“When you quarrel, you go mushroom hunting and after an hour or two, you are friends again.”
New York City train conductors are typically pretty useless in their announcements, slurring words into an inaudible mess. Sometimes they even yell!
In 1992, Susan Orlean profiled 10-year-old Colin Duffy for Esquire magazine. Her story, “The American Man, Age 10,” is the product of a great deal of trust and collaboration between reporter and subject. Orlean doesn’t waste words describing her conversations with Colin. Rather, her sentences are richly layered with the products of those conversations. “If Colin Duffy and I were to get married, we would have matching superhero notebooks,” writes Orlean. She continues:
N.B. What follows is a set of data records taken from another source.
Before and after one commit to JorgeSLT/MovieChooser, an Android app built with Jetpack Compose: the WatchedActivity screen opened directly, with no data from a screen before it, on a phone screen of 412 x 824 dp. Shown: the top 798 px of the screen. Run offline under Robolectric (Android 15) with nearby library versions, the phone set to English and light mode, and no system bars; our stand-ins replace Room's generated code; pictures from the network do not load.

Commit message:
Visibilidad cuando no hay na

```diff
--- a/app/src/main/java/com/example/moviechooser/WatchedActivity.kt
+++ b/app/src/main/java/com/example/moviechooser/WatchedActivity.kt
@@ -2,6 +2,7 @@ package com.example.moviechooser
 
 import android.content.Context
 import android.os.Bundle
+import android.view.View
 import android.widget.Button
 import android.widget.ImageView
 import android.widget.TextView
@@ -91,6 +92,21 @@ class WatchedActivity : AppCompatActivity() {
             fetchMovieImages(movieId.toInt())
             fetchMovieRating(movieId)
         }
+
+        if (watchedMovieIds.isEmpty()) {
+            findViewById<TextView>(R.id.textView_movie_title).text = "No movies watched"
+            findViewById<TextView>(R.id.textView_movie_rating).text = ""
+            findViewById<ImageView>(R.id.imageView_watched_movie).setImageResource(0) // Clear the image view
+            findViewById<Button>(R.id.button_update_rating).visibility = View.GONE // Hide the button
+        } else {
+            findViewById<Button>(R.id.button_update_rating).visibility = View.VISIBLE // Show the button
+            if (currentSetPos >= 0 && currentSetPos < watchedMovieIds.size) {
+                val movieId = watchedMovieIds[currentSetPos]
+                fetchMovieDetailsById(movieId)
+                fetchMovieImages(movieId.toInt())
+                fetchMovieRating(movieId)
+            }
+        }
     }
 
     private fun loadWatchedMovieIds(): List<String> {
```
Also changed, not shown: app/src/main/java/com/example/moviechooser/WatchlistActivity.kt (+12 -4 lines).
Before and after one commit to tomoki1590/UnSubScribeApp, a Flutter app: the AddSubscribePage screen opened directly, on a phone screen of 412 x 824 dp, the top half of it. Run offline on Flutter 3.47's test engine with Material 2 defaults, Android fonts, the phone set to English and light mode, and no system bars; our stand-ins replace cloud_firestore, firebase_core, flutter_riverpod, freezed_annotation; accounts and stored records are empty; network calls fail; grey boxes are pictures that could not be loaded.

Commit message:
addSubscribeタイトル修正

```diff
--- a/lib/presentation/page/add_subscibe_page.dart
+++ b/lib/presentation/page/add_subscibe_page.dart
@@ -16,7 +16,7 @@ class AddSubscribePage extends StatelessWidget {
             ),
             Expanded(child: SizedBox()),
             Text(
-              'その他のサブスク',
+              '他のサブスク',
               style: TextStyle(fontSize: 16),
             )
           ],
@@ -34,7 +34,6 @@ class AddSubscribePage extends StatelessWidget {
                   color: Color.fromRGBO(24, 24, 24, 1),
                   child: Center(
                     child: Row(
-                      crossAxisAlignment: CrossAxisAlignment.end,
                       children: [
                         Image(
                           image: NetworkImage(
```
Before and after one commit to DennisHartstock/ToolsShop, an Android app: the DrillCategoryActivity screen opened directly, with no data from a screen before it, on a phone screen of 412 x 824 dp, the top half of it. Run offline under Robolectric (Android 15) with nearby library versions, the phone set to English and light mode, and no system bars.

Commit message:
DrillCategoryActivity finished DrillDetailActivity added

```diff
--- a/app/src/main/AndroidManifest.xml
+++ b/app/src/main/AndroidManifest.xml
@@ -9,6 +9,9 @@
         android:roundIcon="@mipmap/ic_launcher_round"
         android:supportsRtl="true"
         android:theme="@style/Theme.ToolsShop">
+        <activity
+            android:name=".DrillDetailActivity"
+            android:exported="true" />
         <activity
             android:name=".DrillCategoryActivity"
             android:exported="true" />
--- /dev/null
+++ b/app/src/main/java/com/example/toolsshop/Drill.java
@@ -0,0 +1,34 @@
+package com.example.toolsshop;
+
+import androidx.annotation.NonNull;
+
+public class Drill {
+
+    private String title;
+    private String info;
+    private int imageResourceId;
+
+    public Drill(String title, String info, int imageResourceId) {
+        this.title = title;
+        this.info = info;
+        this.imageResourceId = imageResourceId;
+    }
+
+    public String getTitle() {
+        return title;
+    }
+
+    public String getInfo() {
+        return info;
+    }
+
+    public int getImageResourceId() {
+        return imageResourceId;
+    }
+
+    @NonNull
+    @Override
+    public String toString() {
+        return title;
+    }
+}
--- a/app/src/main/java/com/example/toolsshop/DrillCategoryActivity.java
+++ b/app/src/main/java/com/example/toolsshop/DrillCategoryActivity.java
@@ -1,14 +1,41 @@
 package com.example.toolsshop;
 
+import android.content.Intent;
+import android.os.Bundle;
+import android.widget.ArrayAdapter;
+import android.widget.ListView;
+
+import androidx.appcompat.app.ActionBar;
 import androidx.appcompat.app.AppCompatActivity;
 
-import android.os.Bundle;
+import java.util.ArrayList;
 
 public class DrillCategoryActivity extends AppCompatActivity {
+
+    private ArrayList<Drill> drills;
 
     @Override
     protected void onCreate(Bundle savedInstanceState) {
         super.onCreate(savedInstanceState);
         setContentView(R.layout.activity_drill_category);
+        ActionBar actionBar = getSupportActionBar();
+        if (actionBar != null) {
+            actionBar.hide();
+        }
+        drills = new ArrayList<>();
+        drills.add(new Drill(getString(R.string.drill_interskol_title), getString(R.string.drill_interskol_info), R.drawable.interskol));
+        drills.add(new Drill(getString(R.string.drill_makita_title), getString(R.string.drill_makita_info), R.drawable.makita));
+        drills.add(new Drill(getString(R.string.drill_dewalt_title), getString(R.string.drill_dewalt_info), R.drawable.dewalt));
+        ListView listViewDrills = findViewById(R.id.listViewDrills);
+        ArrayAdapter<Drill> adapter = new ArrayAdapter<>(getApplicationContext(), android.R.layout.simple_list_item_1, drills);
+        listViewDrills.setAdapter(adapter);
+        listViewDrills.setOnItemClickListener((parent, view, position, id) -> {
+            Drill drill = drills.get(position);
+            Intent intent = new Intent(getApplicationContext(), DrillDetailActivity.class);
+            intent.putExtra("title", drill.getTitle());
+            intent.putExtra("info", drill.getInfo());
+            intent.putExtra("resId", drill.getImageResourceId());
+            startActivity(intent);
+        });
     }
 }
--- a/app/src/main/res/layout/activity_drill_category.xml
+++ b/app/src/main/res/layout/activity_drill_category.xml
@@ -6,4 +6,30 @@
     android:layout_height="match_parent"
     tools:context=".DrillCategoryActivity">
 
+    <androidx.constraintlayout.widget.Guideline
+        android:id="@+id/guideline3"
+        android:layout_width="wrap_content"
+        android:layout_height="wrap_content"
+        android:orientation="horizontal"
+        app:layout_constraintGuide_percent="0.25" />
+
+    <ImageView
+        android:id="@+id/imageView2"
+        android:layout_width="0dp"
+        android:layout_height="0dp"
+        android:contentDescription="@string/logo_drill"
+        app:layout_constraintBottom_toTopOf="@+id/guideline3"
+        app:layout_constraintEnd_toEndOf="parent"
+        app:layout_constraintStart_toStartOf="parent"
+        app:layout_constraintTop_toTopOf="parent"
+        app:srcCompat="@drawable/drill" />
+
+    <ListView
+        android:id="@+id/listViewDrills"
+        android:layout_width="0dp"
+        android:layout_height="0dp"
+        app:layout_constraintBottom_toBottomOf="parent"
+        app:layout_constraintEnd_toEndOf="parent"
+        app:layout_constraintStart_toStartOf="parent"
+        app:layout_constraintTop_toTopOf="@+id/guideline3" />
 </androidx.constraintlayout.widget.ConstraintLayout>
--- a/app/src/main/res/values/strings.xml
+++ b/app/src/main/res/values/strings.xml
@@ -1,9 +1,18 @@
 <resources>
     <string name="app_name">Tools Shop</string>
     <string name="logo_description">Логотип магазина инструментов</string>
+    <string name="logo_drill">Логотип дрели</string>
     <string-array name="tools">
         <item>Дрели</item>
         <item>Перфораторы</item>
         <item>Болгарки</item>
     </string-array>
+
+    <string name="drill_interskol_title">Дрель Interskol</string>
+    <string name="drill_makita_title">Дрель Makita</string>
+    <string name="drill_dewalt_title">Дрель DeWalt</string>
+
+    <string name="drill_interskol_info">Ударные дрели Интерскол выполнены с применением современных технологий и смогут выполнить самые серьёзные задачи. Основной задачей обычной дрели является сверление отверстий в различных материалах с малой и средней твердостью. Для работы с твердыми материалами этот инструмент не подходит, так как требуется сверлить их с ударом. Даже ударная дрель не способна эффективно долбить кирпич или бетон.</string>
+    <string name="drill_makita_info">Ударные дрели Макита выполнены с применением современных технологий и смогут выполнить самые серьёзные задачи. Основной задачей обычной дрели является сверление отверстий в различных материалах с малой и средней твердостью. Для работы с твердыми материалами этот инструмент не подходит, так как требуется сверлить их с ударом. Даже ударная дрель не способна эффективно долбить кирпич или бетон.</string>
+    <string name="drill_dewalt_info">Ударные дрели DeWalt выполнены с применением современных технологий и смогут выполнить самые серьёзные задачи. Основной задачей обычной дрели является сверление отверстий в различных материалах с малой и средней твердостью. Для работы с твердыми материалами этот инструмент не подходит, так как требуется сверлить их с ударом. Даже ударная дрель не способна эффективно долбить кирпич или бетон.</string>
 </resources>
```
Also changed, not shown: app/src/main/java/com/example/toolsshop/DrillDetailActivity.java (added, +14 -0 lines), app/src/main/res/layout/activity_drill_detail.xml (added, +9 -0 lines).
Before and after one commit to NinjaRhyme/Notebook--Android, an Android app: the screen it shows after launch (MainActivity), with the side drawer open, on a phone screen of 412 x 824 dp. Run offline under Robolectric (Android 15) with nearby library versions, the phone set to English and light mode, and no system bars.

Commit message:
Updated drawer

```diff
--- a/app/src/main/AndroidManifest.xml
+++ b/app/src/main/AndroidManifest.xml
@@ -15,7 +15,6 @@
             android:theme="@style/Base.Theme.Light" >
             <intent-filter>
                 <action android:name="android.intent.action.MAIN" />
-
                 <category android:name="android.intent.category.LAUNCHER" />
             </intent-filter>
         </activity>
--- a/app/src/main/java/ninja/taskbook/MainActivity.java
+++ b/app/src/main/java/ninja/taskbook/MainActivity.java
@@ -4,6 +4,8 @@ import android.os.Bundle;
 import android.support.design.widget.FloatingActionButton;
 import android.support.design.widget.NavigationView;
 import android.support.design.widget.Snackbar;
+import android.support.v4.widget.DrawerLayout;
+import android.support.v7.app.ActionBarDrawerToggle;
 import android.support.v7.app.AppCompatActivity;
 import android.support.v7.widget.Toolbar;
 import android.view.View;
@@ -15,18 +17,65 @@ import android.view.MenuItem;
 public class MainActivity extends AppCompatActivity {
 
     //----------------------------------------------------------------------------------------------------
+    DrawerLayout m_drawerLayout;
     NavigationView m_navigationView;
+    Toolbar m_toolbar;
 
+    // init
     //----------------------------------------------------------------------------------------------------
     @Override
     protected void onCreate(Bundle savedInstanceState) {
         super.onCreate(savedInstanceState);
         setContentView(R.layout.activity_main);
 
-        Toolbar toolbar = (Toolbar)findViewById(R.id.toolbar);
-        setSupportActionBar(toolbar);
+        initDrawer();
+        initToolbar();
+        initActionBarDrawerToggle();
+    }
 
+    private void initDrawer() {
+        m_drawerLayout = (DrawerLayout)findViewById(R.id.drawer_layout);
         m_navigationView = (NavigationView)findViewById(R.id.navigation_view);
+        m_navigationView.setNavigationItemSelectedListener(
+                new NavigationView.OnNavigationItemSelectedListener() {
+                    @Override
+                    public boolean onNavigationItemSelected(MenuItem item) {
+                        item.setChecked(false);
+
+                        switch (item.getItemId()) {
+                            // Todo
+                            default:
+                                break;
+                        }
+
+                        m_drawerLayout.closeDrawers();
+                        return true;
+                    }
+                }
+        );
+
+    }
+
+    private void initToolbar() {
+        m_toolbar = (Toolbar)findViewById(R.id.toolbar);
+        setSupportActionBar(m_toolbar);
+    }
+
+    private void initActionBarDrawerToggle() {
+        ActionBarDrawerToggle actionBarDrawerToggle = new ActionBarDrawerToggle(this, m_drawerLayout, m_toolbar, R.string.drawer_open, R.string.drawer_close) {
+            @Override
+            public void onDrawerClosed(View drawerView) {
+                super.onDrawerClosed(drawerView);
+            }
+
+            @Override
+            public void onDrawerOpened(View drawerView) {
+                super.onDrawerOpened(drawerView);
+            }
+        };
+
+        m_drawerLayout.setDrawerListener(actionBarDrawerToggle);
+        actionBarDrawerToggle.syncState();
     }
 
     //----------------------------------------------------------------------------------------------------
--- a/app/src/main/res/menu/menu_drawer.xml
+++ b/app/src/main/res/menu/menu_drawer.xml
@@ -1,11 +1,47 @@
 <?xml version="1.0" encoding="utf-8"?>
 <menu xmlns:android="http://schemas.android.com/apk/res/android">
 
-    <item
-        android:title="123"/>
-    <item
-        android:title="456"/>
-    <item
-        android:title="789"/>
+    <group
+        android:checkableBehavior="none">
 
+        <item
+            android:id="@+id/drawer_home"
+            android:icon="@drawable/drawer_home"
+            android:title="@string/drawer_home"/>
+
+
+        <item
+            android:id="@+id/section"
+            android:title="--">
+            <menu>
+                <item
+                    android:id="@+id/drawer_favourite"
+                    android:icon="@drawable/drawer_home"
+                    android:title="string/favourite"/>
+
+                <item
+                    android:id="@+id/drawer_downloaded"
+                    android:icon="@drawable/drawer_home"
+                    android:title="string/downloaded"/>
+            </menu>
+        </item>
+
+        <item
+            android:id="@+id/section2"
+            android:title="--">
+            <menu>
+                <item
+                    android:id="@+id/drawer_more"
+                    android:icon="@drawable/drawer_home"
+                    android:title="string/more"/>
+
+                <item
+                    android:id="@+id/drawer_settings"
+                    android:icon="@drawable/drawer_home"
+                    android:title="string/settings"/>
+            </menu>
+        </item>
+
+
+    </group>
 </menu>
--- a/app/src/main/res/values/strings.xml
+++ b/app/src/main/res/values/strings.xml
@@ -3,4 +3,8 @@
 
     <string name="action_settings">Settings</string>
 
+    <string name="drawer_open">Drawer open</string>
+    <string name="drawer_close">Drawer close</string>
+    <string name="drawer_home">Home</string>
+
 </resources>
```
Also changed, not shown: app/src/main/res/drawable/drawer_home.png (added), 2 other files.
“We would eat pizza and candy for all of our meals. We wouldn’t have sex, but we would have crushes on each other and, magically, babies would appear in our home. We would win the lottery and then buy land in Wyoming, where we would have one of every kind of cute animal.”
It is an awesome and terrible thing to look into the eyes of the mother of a recently murdered six-year-old who believes, perhaps correctly, that her child would be alive today if our laws had been sensible enough to have limited the number of rounds in a magazine.